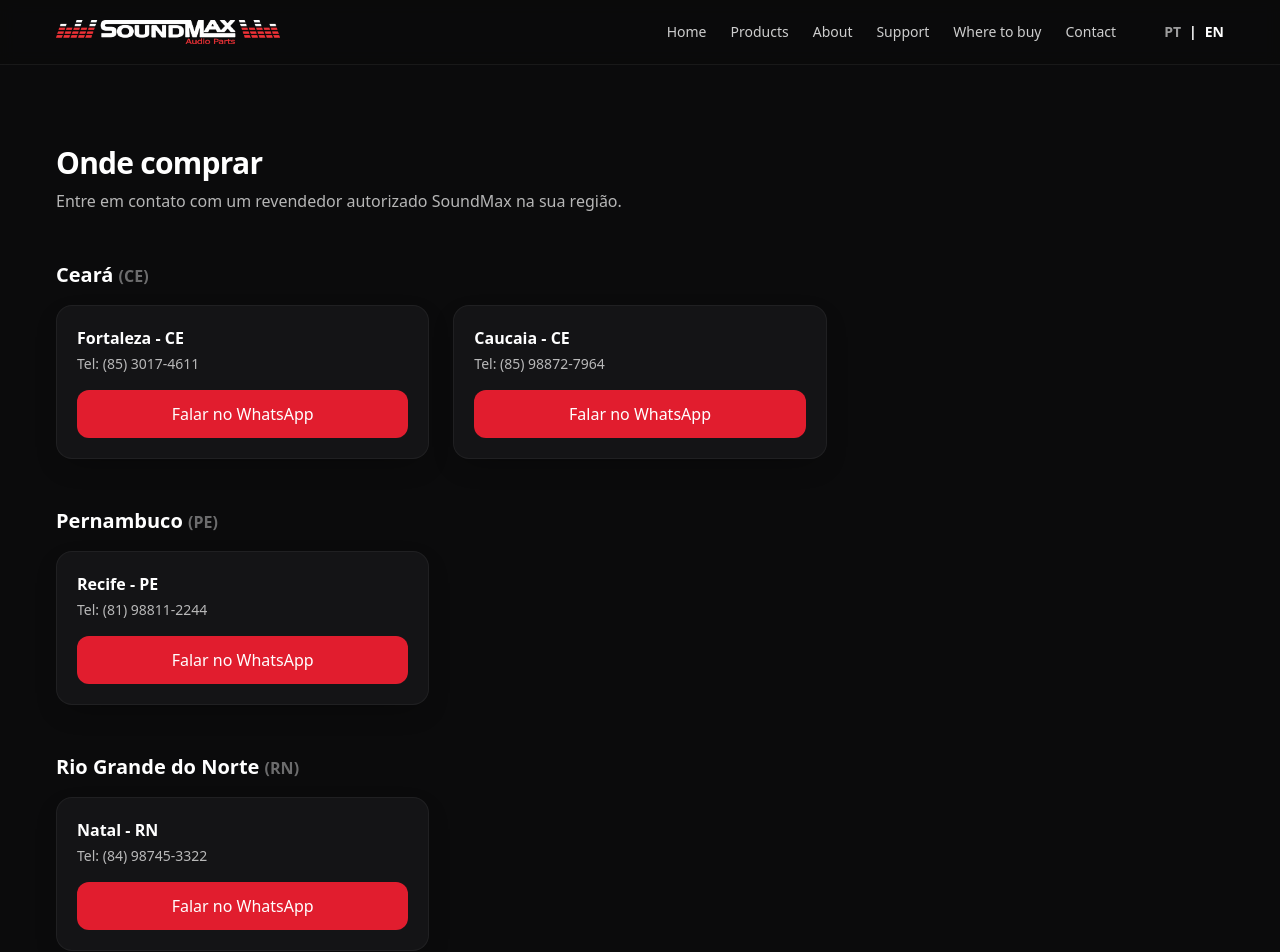
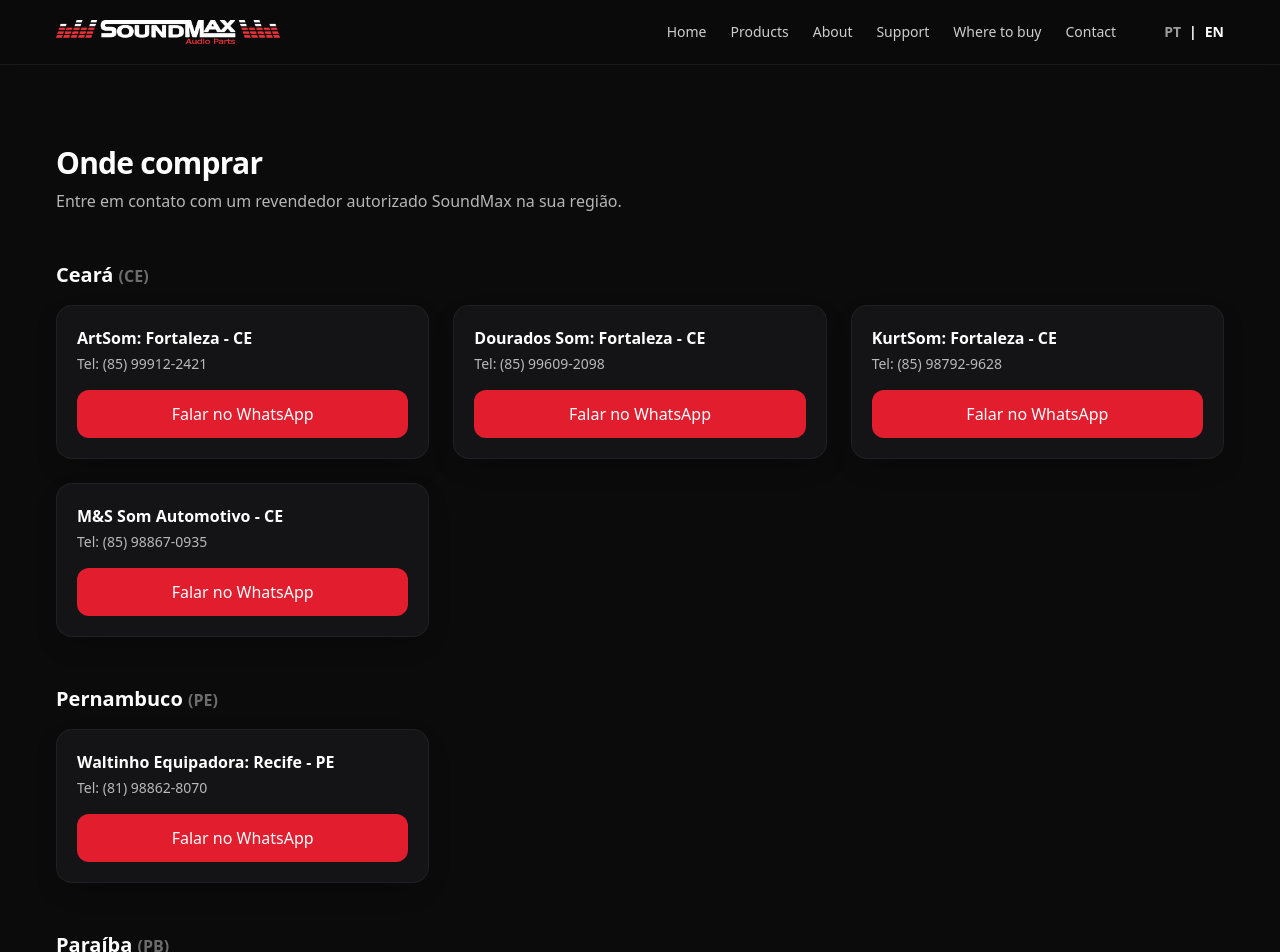
Before and after one commit to georgelima1/soundmax-website, a Next.js app: page /en/onde-comprar in a window 1280 px wide. Shown: the top 952 px of the page. Built offline with nearby package versions, Linux system fonts and the light colour scheme.

Commit message:
Atualizacao no Onde Comprar

```diff
--- a/app/[locale]/(marketing)/onde-comprar/page.tsx
+++ b/app/[locale]/(marketing)/onde-comprar/page.tsx
@@ -2,70 +2,61 @@
   const revendedoresPorEstado = {
     CE: [
       {
-        cidade: "Fortaleza",
-        telefone: "(85) 3017-4611",
+        cidade: "ArtSom: Fortaleza",
+        telefone: "(85) 99912-2421",
         whatsappLink:
-          "https://wa.me/558530174611?text=Ol%C3%A1%2C+tenho+interesse+em+comprar+SoundMax+em+Fortaleza",
+          "https://wa.me/5585999122421?text=Ol%C3%A1%2C+tenho+interesse+em+comprar+SoundMax+em+Fortaleza",
       },
       {
-        cidade: "Caucaia",
-        telefone: "(85) 98872-7964",
+        cidade: "Dourados Som: Fortaleza",
+        telefone: "(85) 99609-2098",
         whatsappLink:
-          "https://wa.me/5585988727964?text=Ol%C3%A1%2C+gostaria+de+distribui%C3%A7%C3%A3o+SoundMax+na+regi%C3%A3o+metropolitana",
+          "https://wa.me/5585996092098?text=Ol%C3%A1%2C+tenho+interesse+em+comprar+SoundMax+em+Fortaleza",
+      },
+      {
+        cidade: "KurtSom: Fortaleza",
+        telefone: "(85) 98792-9628",
+        whatsappLink:
+          "https://wa.me/5585987929628?text=Ol%C3%A1%2C+tenho+interesse+em+comprar+SoundMax+em+Fortaleza",
+      },
+      {
+        cidade: "M&S Som Automotivo",
+        telefone: "(85) 98867-0935",
+        whatsappLink:
+          "https://wa.me/5585988670935?text=Ol%C3%A1%2C+tenho+interesse+em+comprar+SoundMax+em+Fortaleza",
       },
     ],
 
     PE: [
       {
-        cidade: "Recife",
-        telefone: "(81) 98811-2244",
+        cidade: "Waltinho Equipadora: Recife",
+        telefone: "(81) 98862-8070",
         whatsappLink:
-          "https://wa.me/5581988112244?text=Quero+informa%C3%A7%C3%B5es+de+pre%C3%A7o+e+disponibilidade+SoundMax+no+Recife",
-      },
-    ],
-
-    RN: [
-      {
-        cidade: "Natal",
-        telefone: "(84) 98745-3322",
-        whatsappLink:
-          "https://wa.me/5584987453322?text=Tenho+interesse+nos+amplificadores+S%C3%A9rie+K+em+Natal",
+          "https://wa.me/5581988628070?text=Quero+informa%C3%A7%C3%B5es+de+pre%C3%A7o+e+disponibilidade+SoundMax+no+Recife",
       },
     ],
 
     PB: [
       {
-        cidade: "João Pessoa",
+        cidade: "Gardel Som Automotivo: João Pessoa",
         telefone: "(83) 98650-1199",
         whatsappLink:
           "https://wa.me/5583986501199?text=Voc%C3%AAs+vendem+linha+K+Pro+em+Jo%C3%A3o+Pessoa%3F",
       },
-    ],
-
-    AL: [
       {
-        cidade: "Maceió",
-        telefone: "(82) 98820-4477",
+        cidade: "Lula Sound: Sapé",
+        telefone: "(83) 99111-4668",
         whatsappLink:
-          "https://wa.me/5582988204477?text=Quero+saber+onde+comprar+SoundMax+em+Macei%C3%B3",
+          "https://wa.me/5583991114668?text=Voc%C3%AAs+vendem+linha+K+Pro+em+Jo%C3%A3o+Pessoa%3F",
       },
     ],
 
     BA: [
       {
-        cidade: "Salvador",
-        telefone: "(71) 98700-5533",
+        cidade: "AGN Representações: Feira de Santana",
+        telefone: "(75) 98105-1220",
         whatsappLink:
-          "https://wa.me/5571987005533?text=Procuro+revenda+SoundMax+na+Bahia",
-      },
-    ],
-
-    SP: [
-      {
-        cidade: "São Paulo (capital)",
-        telefone: "(11) 99410-8822",
-        whatsappLink:
-          "https://wa.me/5511994108822?text=Voc%C3%AAs+entregam+SoundMax+em+S%C3%A3o+Paulo%3F",
+          "https://wa.me/5575981051220?text=Procuro+revenda+SoundMax+na+Bahia",
       },
     ],
   } as const;
```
....................
About this exercise
Repeat every record precisely. Any picture among them stays out of the copy.

Solution to this task
Before and after one commit to georgelima1/soundmax-website, a Next.js app: page /en/onde-comprar in a window 1280 px wide. Shown: the top 952 px of the page. Built offline with nearby package versions, Linux system fonts and the light colour scheme.

Commit message:
Atualizacao no Onde Comprar

```diff
--- a/app/[locale]/(marketing)/onde-comprar/page.tsx
+++ b/app/[locale]/(marketing)/onde-comprar/page.tsx
@@ -2,70 +2,61 @@
   const revendedoresPorEstado = {
     CE: [
       {
-        cidade: "Fortaleza",
-        telefone: "(85) 3017-4611",
+        cidade: "ArtSom: Fortaleza",
+        telefone: "(85) 99912-2421",
         whatsappLink:
-          "https://wa.me/558530174611?text=Ol%C3%A1%2C+tenho+interesse+em+comprar+SoundMax+em+Fortaleza",
+          "https://wa.me/5585999122421?text=Ol%C3%A1%2C+tenho+interesse+em+comprar+SoundMax+em+Fortaleza",
       },
       {
-        cidade: "Caucaia",
-        telefone: "(85) 98872-7964",
+        cidade: "Dourados Som: Fortaleza",
+        telefone: "(85) 99609-2098",
         whatsappLink:
-          "https://wa.me/5585988727964?text=Ol%C3%A1%2C+gostaria+de+distribui%C3%A7%C3%A3o+SoundMax+na+regi%C3%A3o+metropolitana",
+          "https://wa.me/5585996092098?text=Ol%C3%A1%2C+tenho+interesse+em+comprar+SoundMax+em+Fortaleza",
+      },
+      {
+        cidade: "KurtSom: Fortaleza",
+        telefone: "(85) 98792-9628",
+        whatsappLink:
+          "https://wa.me/5585987929628?text=Ol%C3%A1%2C+tenho+interesse+em+comprar+SoundMax+em+Fortaleza",
+      },
+      {
+        cidade: "M&S Som Automotivo",
+        telefone: "(85) 98867-0935",
+        whatsappLink:
+          "https://wa.me/5585988670935?text=Ol%C3%A1%2C+tenho+interesse+em+comprar+SoundMax+em+Fortaleza",
       },
     ],
 
     PE: [
       {
-        cidade: "Recife",
-        telefone: "(81) 98811-2244",
+        cidade: "Waltinho Equipadora: Recife",
+        telefone: "(81) 98862-8070",
         whatsappLink:
-          "https://wa.me/5581988112244?text=Quero+informa%C3%A7%C3%B5es+de+pre%C3%A7o+e+disponibilidade+SoundMax+no+Recife",
-      },
-    ],
-
-    RN: [
-      {
-        cidade: "Natal",
-        telefone: "(84) 98745-3322",
-        whatsappLink:
-          "https://wa.me/5584987453322?text=Tenho+interesse+nos+amplificadores+S%C3%A9rie+K+em+Natal",
+          "https://wa.me/5581988628070?text=Quero+informa%C3%A7%C3%B5es+de+pre%C3%A7o+e+disponibilidade+SoundMax+no+Recife",
       },
     ],
 
     PB: [
       {
-        cidade: "João Pessoa",
+        cidade: "Gardel Som Automotivo: João Pessoa",
         telefone: "(83) 98650-1199",
         whatsappLink:
           "https://wa.me/5583986501199?text=Voc%C3%AAs+vendem+linha+K+Pro+em+Jo%C3%A3o+Pessoa%3F",
       },
-    ],
-
-    AL: [
       {
-        cidade: "Maceió",
-        telefone: "(82) 98820-4477",
+        cidade: "Lula Sound: Sapé",
+        telefone: "(83) 99111-4668",
         whatsappLink:
-          "https://wa.me/5582988204477?text=Quero+saber+onde+comprar+SoundMax+em+Macei%C3%B3",
+          "https://wa.me/5583991114668?text=Voc%C3%AAs+vendem+linha+K+Pro+em+Jo%C3%A3o+Pessoa%3F",
       },
     ],
 
     BA: [
       {
-        cidade: "Salvador",
-        telefone: "(71) 98700-5533",
+        cidade: "AGN Representações: Feira de Santana",
+        telefone: "(75) 98105-1220",
         whatsappLink:
-          "https://wa.me/5571987005533?text=Procuro+revenda+SoundMax+na+Bahia",
-      },
-    ],
-
-    SP: [
-      {
-        cidade: "São Paulo (capital)",
-        telefone: "(11) 99410-8822",
-        whatsappLink:
-          "https://wa.me/5511994108822?text=Voc%C3%AAs+entregam+SoundMax+em+S%C3%A3o+Paulo%3F",
+          "https://wa.me/5575981051220?text=Procuro+revenda+SoundMax+na+Bahia",
       },
     ],
   } as const;
```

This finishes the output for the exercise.